(Data provided Opens)
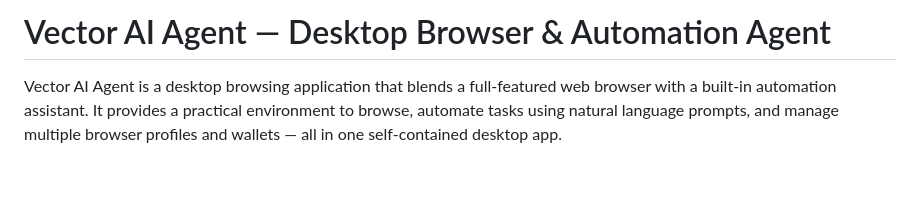
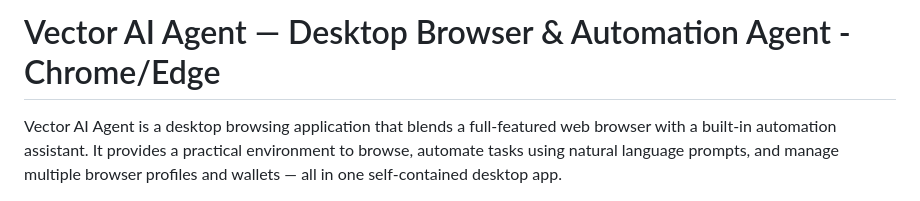
Before and after one commit to error404ai/VectorAIAgent, a Markdown page: README.md, the part around the change. GitHub-like rendering; blank space fills up the shorter version.

```diff
--- a/README.md
+++ b/README.md
@@ -1,4 +1,4 @@
-# Vector AI Agent — Desktop Browser & Automation Agent
+# Vector AI Agent — Desktop Browser & Automation Agent - Chrome/Edge
 
 Vector AI Agent is a desktop browsing application that blends a full-featured web browser with a built-in automation assistant. It provides a practical environment to browse, automate tasks using natural language prompts, and manage multiple browser profiles and wallets — all in one self-contained desktop app.
 
```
(Data provided Closes)
_What this task involves_:
Only a number is wanted here: the count of lines in the data that include the word "README".

_Answer space_:
3